## [Exercise goal]
Retype the following data exactly, but leave its pictures out.

BEGIN Data supplied

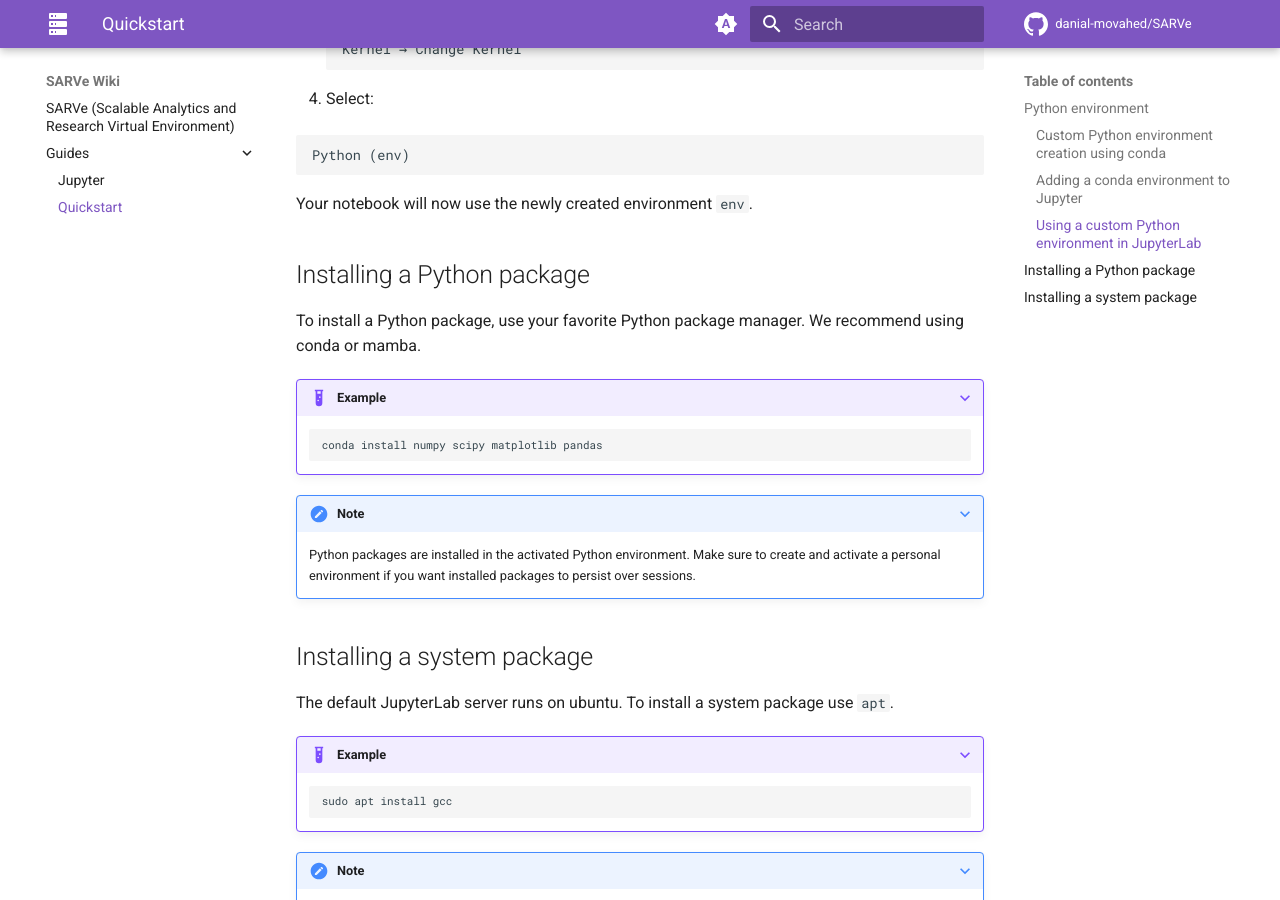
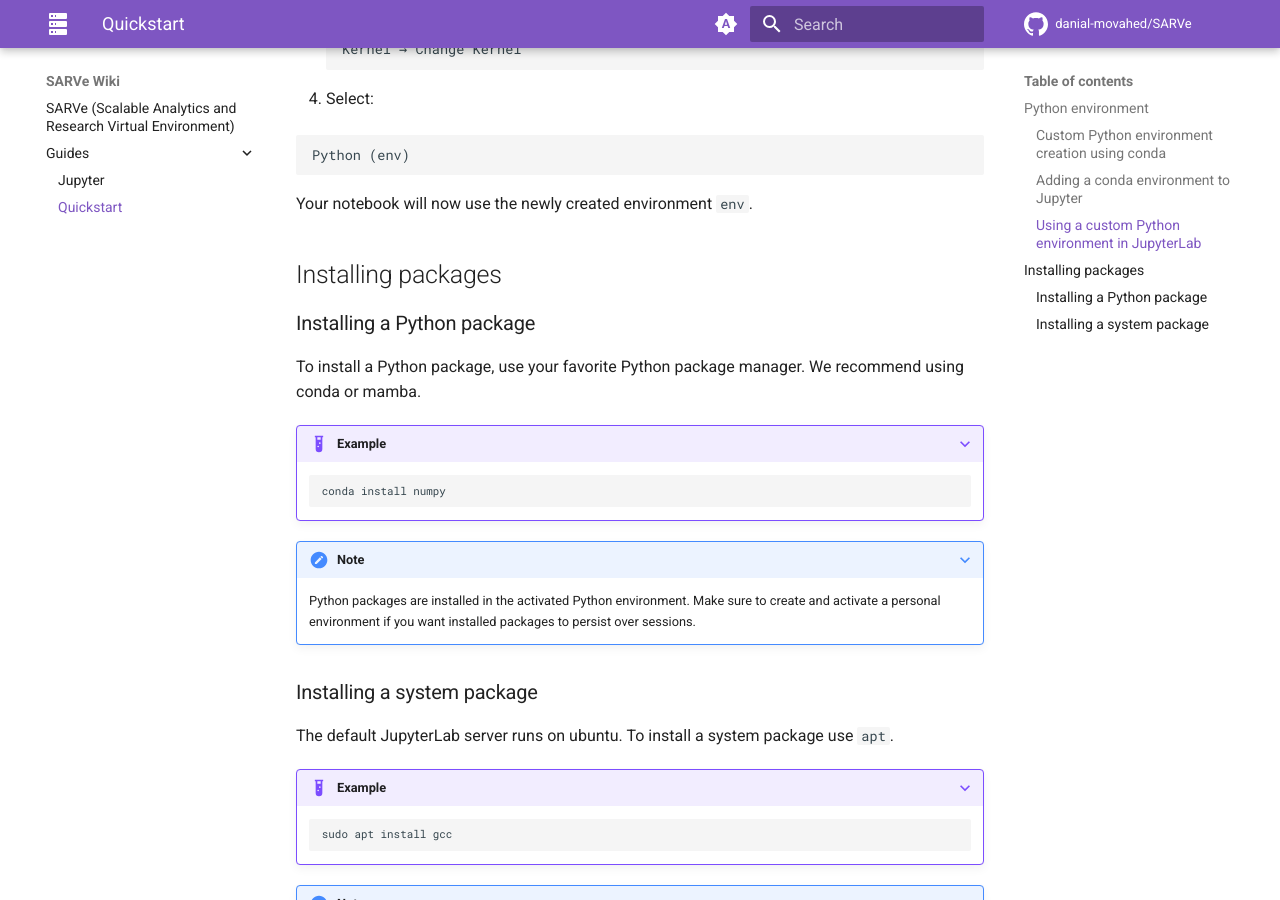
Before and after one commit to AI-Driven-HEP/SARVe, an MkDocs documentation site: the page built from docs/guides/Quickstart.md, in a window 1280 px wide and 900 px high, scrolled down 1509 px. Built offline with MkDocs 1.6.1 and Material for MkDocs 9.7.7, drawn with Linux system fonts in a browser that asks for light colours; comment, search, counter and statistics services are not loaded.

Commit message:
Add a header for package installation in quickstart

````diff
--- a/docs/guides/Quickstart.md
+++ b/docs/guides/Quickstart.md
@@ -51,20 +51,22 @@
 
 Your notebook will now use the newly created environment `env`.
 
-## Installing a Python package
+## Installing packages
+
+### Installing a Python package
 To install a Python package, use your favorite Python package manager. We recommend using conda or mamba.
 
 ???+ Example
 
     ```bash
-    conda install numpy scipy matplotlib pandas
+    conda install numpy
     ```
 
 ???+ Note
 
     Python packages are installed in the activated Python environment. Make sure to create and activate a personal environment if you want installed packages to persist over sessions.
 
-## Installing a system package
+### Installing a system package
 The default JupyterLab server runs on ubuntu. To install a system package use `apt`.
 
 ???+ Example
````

END Data supplied

## [Final answer]
Before and after one commit to AI-Driven-HEP/SARVe, an MkDocs documentation site: the page built from docs/guides/Quickstart.md, in a window 1280 px wide and 900 px high, scrolled down 1509 px. Built offline with MkDocs 1.6.1 and Material for MkDocs 9.7.7, drawn with Linux system fonts in a browser that asks for light colours; comment, search, counter and statistics services are not loaded.

Commit message:
Add a header for package installation in quickstart

````diff
--- a/docs/guides/Quickstart.md
+++ b/docs/guides/Quickstart.md
@@ -51,20 +51,22 @@
 
 Your notebook will now use the newly created environment `env`.
 
-## Installing a Python package
+## Installing packages
+
+### Installing a Python package
 To install a Python package, use your favorite Python package manager. We recommend using conda or mamba.
 
 ???+ Example
 
     ```bash
-    conda install numpy scipy matplotlib pandas
+    conda install numpy
     ```
 
 ???+ Note
 
     Python packages are installed in the activated Python environment. Make sure to create and activate a personal environment if you want installed packages to persist over sessions.
 
-## Installing a system package
+### Installing a system package
 The default JupyterLab server runs on ubuntu. To install a system package use `apt`.
 
 ???+ Example
````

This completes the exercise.